┌──
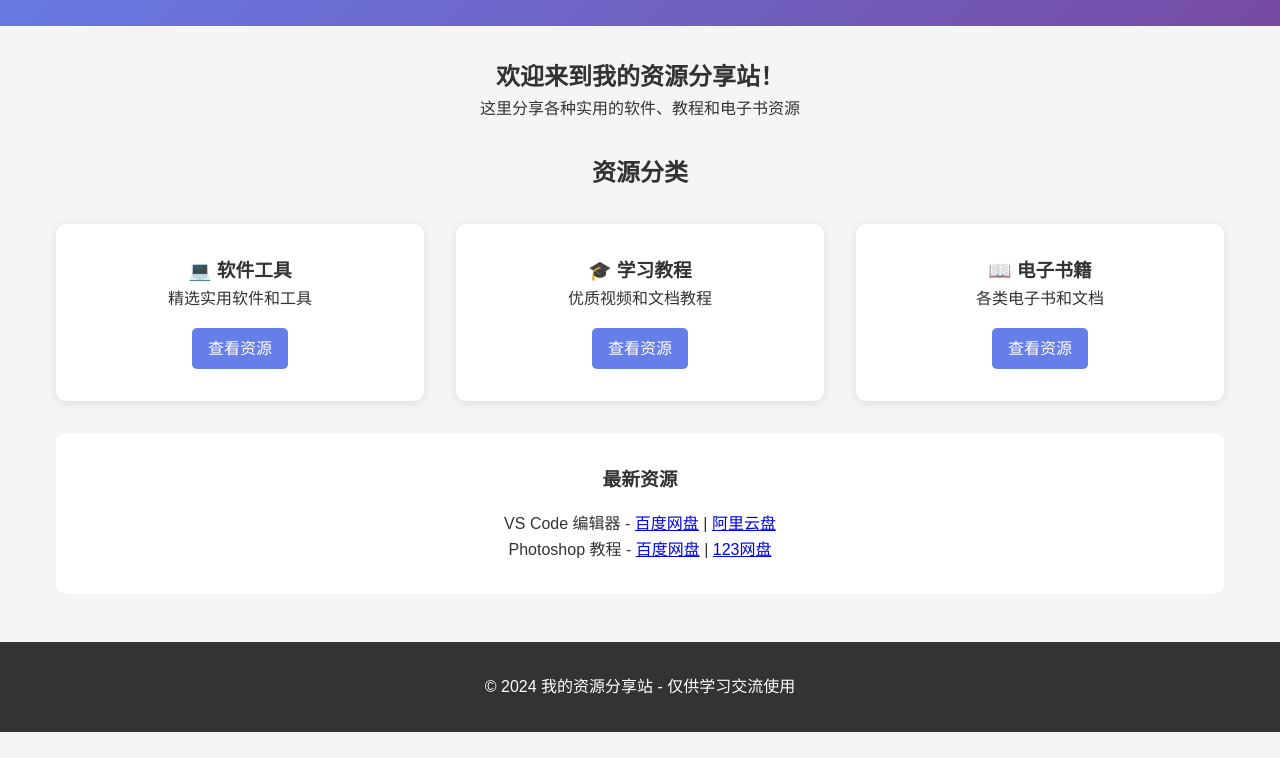
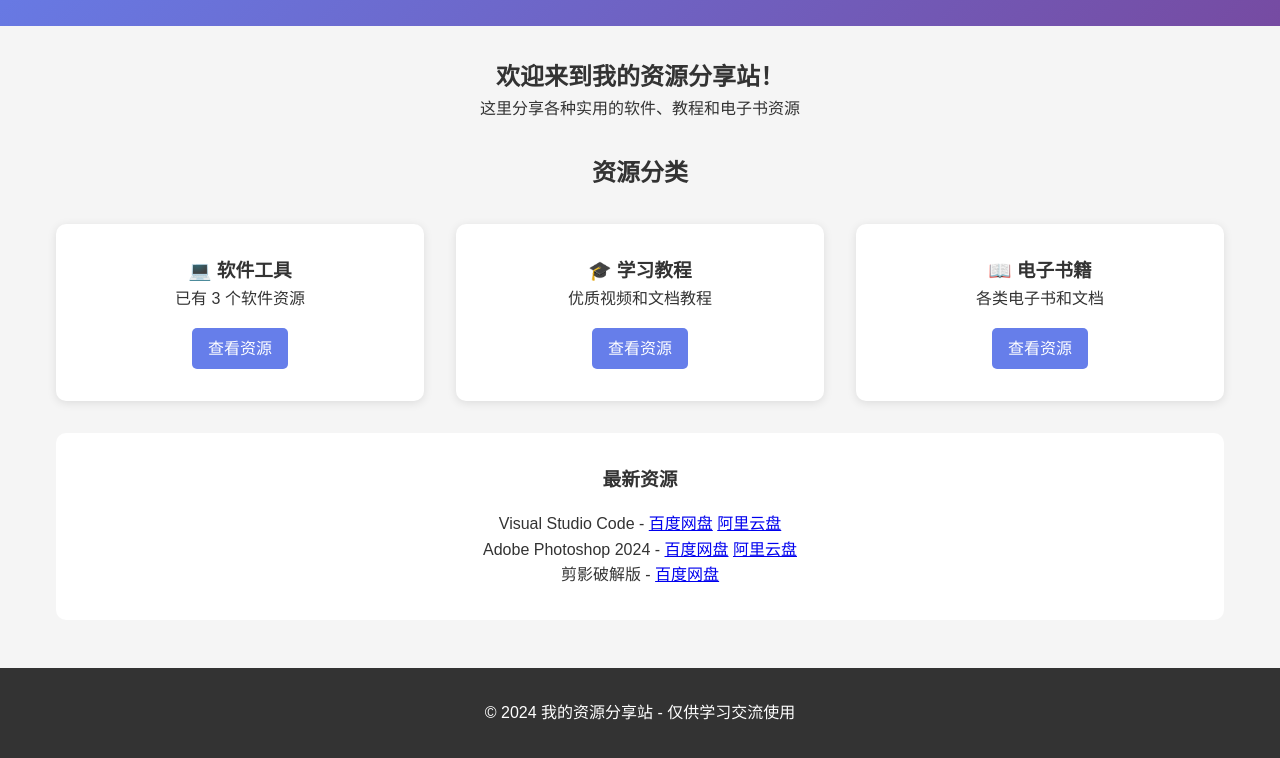
Before and after one commit to nicety-l/my-resource-site, a plain HTML site: page index.html in a window 1280 px wide. Shown: the part 131-889 px from the top of the page. Before the commit the page ends 863 px from the top, so only its background shows below. Drawn offline with Linux system fonts and the light colour scheme.

Commit message:
Refactor index.html structure and scripts

```diff
--- a/index.html
+++ b/index.html
@@ -135,5 +135,99 @@
     <footer>
         <p>© 2024 我的资源分享站 - 仅供学习交流使用</p>
     </footer>
+    <script>
+    // 加载资源数据并更新首页
+    async function loadHomepageData() {
+        try {
+            const response = await fetch('data.json');
+            const data = await response.json();
+            updateHomepage(data);
+        } catch (error) {
+            console.log('数据文件尚未创建，可以使用管理后台添加资源');
+        }
+    }
+
+    function updateHomepage(data) {
+        // 更新资源统计
+        const softwareCount = data.software ? data.software.length : 0;
+        const coursesCount = data.courses ? data.courses.length : 0;
+        const booksCount = data.books ? data.books.length : 0;
+
+        // 更新最新资源显示
+        const latestResources = document.querySelector('.resource-grid');
+        if (latestResources) {
+            let latestHtml = '';
+
+            if (softwareCount > 0) {
+                latestHtml += `<div class="resource-card">
+                    <h3>💻 软件工具</h3>
+                    <p>已有 ${softwareCount} 个软件资源</p>
+                    <a href="software.html" class="btn">查看资源</a>
+                </div>`;
+            } else {
+                latestHtml += `<div class="resource-card">
+                    <h3>💻 软件工具</h3>
+                    <p>精选实用软件和工具</p>
+                    <a href="software.html" class="btn">查看资源</a>
+                </div>`;
+            }
+
+            if (coursesCount > 0) {
+                latestHtml += `<div class="resource-card">
+                    <h3>🎓 学习教程</h3>
+                    <p>已有 ${coursesCount} 个教程资源</p>
+                    <a href="courses.html" class="btn">查看资源</a>
+                </div>`;
+            } else {
+                latestHtml += `<div class="resource-card">
+                    <h3>🎓 学习教程</h3>
+                    <p>优质视频和文档教程</p>
+                    <a href="courses.html" class="btn">查看资源</a>
+                </div>`;
+            }
+
+            if (booksCount > 0) {
+                latestHtml += `<div class="resource-card">
+                    <h3>📖 电子书籍</h3>
+                    <p>已有 ${booksCount} 个电子书资源</p>
+                    <a href="books.html" class="btn">查看资源</a>
+                </div>`;
+            } else {
+                latestHtml += `<div class="resource-card">
+                    <h3>📖 电子书籍</h3>
+                    <p>各类电子书和文档</p>
+                    <a href="books.html" class="btn">查看资源</a>
+                </div>`;
+            }
+
+            latestResources.innerHTML = latestHtml;
+        }
+
+        // 显示最新资源
+        const latestSection = document.querySelector('section:last-of-type');
+        if (latestSection && data.software && data.software.length > 0) {
+            let latestHtml = '<h3 style="text-align: center;">最新资源</h3><div style="text-align: center; margin-top: 1rem;">';
+
+            // 显示最新的3个软件资源
+            data.software.slice(0, 3).forEach(resource => {
+                latestHtml += `<p>${resource.name} - `;
+                if (resource.baiduUrl) {
+                    latestHtml += `<a href="${resource.baiduUrl}" target="_blank">百度网盘</a> `;
+                }
+                if (resource.aliUrl) {
+                    latestHtml += `<a href="${resource.aliUrl}" target="_blank">阿里云盘</a>`;
+                }
+                latestHtml += `</p>`;
+            });
+
+            latestHtml += '</div>';
+            latestSection.innerHTML = latestHtml;
+        }
+    }
+
+    // 页面加载时读取数据
+    document.addEventListener('DOMContentLoaded', loadHomepageData);
+</script>
 </body>
+
 </html>
```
└──
### ABOUT THIS TASK:
Reproduce the entire listing exactly, but omit any pictures.

### RESPONSE BELOW:
Before and after one commit to nicety-l/my-resource-site, a plain HTML site: page index.html in a window 1280 px wide. Shown: the part 131-889 px from the top of the page. Before the commit the page ends 863 px from the top, so only its background shows below. Drawn offline with Linux system fonts and the light colour scheme.

Commit message:
Refactor index.html structure and scripts

```diff
--- a/index.html
+++ b/index.html
@@ -135,5 +135,99 @@
     <footer>
         <p>© 2024 我的资源分享站 - 仅供学习交流使用</p>
     </footer>
+    <script>
+    // 加载资源数据并更新首页
+    async function loadHomepageData() {
+        try {
+            const response = await fetch('data.json');
+            const data = await response.json();
+            updateHomepage(data);
+        } catch (error) {
+            console.log('数据文件尚未创建，可以使用管理后台添加资源');
+        }
+    }
+
+    function updateHomepage(data) {
+        // 更新资源统计
+        const softwareCount = data.software ? data.software.length : 0;
+        const coursesCount = data.courses ? data.courses.length : 0;
+        const booksCount = data.books ? data.books.length : 0;
+
+        // 更新最新资源显示
+        const latestResources = document.querySelector('.resource-grid');
+        if (latestResources) {
+            let latestHtml = '';
+
+            if (softwareCount > 0) {
+                latestHtml += `<div class="resource-card">
+                    <h3>💻 软件工具</h3>
+                    <p>已有 ${softwareCount} 个软件资源</p>
+                    <a href="software.html" class="btn">查看资源</a>
+                </div>`;
+            } else {
+                latestHtml += `<div class="resource-card">
+                    <h3>💻 软件工具</h3>
+                    <p>精选实用软件和工具</p>
+                    <a href="software.html" class="btn">查看资源</a>
+                </div>`;
+            }
+
+            if (coursesCount > 0) {
+                latestHtml += `<div class="resource-card">
+                    <h3>🎓 学习教程</h3>
+                    <p>已有 ${coursesCount} 个教程资源</p>
+                    <a href="courses.html" class="btn">查看资源</a>
+                </div>`;
+            } else {
+                latestHtml += `<div class="resource-card">
+                    <h3>🎓 学习教程</h3>
+                    <p>优质视频和文档教程</p>
+                    <a href="courses.html" class="btn">查看资源</a>
+                </div>`;
+            }
+
+            if (booksCount > 0) {
+                latestHtml += `<div class="resource-card">
+                    <h3>📖 电子书籍</h3>
+                    <p>已有 ${booksCount} 个电子书资源</p>
+                    <a href="books.html" class="btn">查看资源</a>
+                </div>`;
+            } else {
+                latestHtml += `<div class="resource-card">
+                    <h3>📖 电子书籍</h3>
+                    <p>各类电子书和文档</p>
+                    <a href="books.html" class="btn">查看资源</a>
+                </div>`;
+            }
+
+            latestResources.innerHTML = latestHtml;
+        }
+
+        // 显示最新资源
+        const latestSection = document.querySelector('section:last-of-type');
+        if (latestSection && data.software && data.software.length > 0) {
+            let latestHtml = '<h3 style="text-align: center;">最新资源</h3><div style="text-align: center; margin-top: 1rem;">';
+
+            // 显示最新的3个软件资源
+            data.software.slice(0, 3).forEach(resource => {
+                latestHtml += `<p>${resource.name} - `;
+                if (resource.baiduUrl) {
+                    latestHtml += `<a href="${resource.baiduUrl}" target="_blank">百度网盘</a> `;
+                }
+                if (resource.aliUrl) {
+                    latestHtml += `<a href="${resource.aliUrl}" target="_blank">阿里云盘</a>`;
+                }
+                latestHtml += `</p>`;
+            });
+
+            latestHtml += '</div>';
+            latestSection.innerHTML = latestHtml;
+        }
+    }
+
+    // 页面加载时读取数据
+    document.addEventListener('DOMContentLoaded', loadHomepageData);
+</script>
 </body>
+
 </html>
```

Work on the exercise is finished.